> **What you need to do**:
Repeat exactly the lines below that lie between the line with "Update Hero section" and the line with "Also changed, not shown: src/assets/hero.jpg.", counting both of those lines as part of the answer.
Segment Open
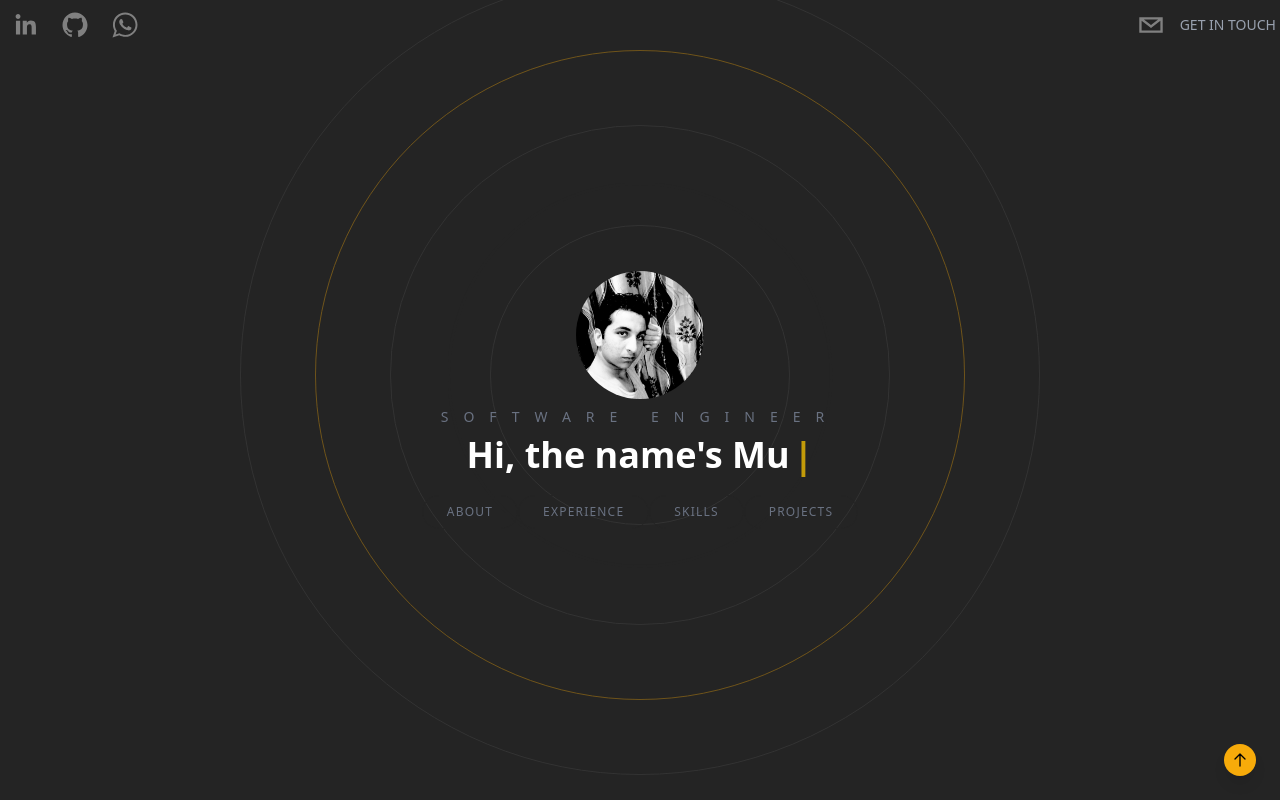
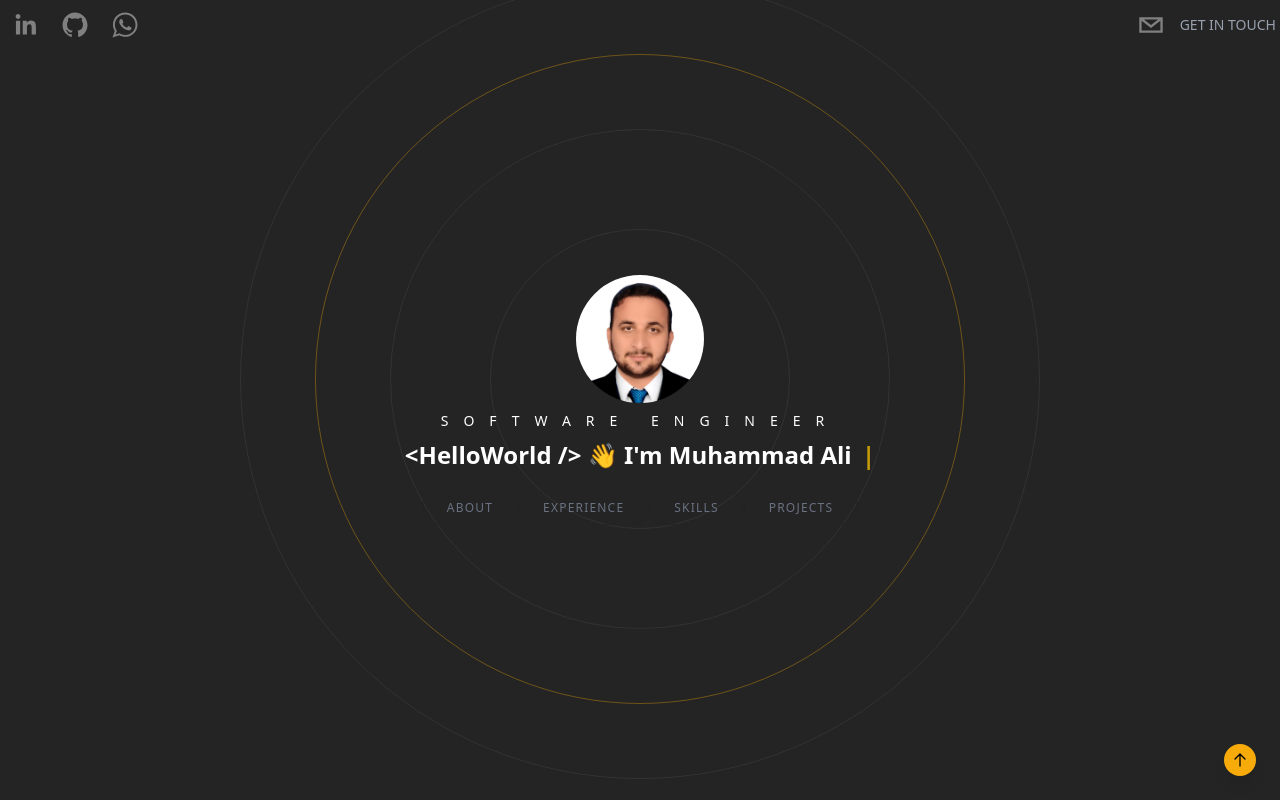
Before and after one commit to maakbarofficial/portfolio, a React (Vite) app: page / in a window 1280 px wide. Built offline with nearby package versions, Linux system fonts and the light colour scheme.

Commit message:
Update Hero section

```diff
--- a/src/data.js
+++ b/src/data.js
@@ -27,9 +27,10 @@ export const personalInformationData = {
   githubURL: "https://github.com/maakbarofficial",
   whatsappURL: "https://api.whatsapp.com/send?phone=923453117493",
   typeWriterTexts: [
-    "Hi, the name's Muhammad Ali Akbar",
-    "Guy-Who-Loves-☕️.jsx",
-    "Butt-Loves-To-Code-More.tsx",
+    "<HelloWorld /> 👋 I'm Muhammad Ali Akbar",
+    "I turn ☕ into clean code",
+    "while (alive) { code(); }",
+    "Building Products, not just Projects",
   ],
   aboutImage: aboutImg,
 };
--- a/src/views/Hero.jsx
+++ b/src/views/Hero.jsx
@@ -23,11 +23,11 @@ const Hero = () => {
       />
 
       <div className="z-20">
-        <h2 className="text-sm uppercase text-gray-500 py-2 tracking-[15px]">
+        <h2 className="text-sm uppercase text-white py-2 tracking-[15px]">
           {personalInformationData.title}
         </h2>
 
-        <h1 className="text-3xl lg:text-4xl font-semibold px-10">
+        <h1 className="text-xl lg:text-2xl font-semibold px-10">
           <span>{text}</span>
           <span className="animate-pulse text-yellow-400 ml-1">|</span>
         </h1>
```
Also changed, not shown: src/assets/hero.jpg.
Segment Closed
Segment Open
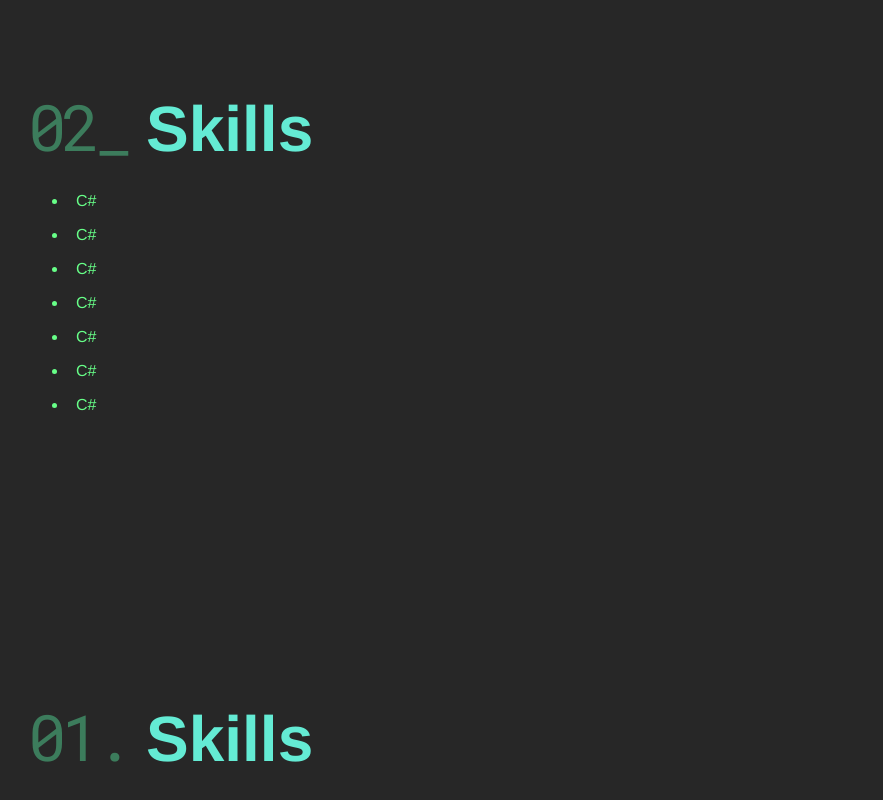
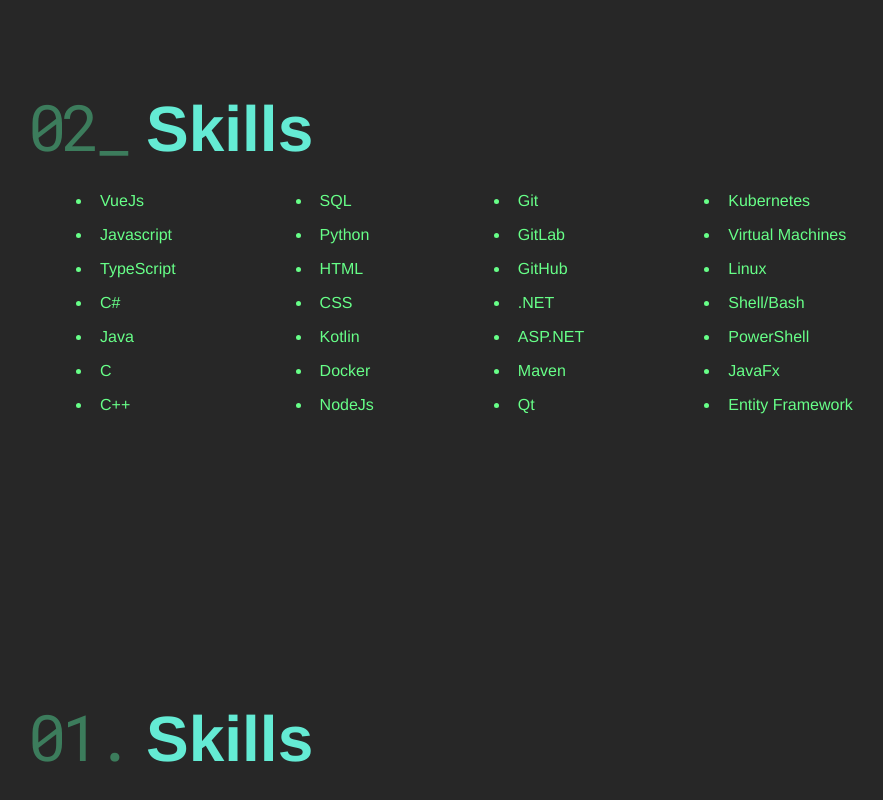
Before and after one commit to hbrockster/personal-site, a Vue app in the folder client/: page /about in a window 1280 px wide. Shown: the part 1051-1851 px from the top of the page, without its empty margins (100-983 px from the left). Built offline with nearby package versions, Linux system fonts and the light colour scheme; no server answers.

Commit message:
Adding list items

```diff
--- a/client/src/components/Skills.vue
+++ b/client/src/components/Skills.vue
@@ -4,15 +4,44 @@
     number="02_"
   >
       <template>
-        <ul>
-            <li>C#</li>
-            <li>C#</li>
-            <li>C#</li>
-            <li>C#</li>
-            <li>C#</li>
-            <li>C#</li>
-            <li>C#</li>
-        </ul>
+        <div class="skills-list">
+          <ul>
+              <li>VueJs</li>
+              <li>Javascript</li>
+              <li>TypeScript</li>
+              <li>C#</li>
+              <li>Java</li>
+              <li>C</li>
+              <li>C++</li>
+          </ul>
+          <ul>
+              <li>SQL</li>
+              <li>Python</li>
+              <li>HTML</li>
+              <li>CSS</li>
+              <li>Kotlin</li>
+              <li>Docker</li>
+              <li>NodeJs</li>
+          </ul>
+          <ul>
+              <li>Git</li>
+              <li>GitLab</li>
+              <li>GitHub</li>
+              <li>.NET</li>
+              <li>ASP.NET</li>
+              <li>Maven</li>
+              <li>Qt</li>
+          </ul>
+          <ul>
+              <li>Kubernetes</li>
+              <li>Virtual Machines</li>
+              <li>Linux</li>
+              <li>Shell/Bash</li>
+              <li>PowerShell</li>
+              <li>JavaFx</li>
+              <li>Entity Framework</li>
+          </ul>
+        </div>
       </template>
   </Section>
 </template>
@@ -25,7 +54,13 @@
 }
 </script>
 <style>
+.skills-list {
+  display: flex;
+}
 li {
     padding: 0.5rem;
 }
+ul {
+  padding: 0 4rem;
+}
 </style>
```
Segment Closed
> **Written response**:
Update Hero section

```diff
--- a/src/data.js
+++ b/src/data.js
@@ -27,9 +27,10 @@ export const personalInformationData = {
   githubURL: "https://github.com/maakbarofficial",
   whatsappURL: "https://api.whatsapp.com/send?phone=923453117493",
   typeWriterTexts: [
-    "Hi, the name's Muhammad Ali Akbar",
-    "Guy-Who-Loves-☕️.jsx",
-    "Butt-Loves-To-Code-More.tsx",
+    "<HelloWorld /> 👋 I'm Muhammad Ali Akbar",
+    "I turn ☕ into clean code",
+    "while (alive) { code(); }",
+    "Building Products, not just Projects",
   ],
   aboutImage: aboutImg,
 };
--- a/src/views/Hero.jsx
+++ b/src/views/Hero.jsx
@@ -23,11 +23,11 @@ const Hero = () => {
       />
 
       <div className="z-20">
-        <h2 className="text-sm uppercase text-gray-500 py-2 tracking-[15px]">
+        <h2 className="text-sm uppercase text-white py-2 tracking-[15px]">
           {personalInformationData.title}
         </h2>
 
-        <h1 className="text-3xl lg:text-4xl font-semibold px-10">
+        <h1 className="text-xl lg:text-2xl font-semibold px-10">
           <span>{text}</span>
           <span className="animate-pulse text-yellow-400 ml-1">|</span>
         </h1>
```
Also changed, not shown: src/assets/hero.jpg.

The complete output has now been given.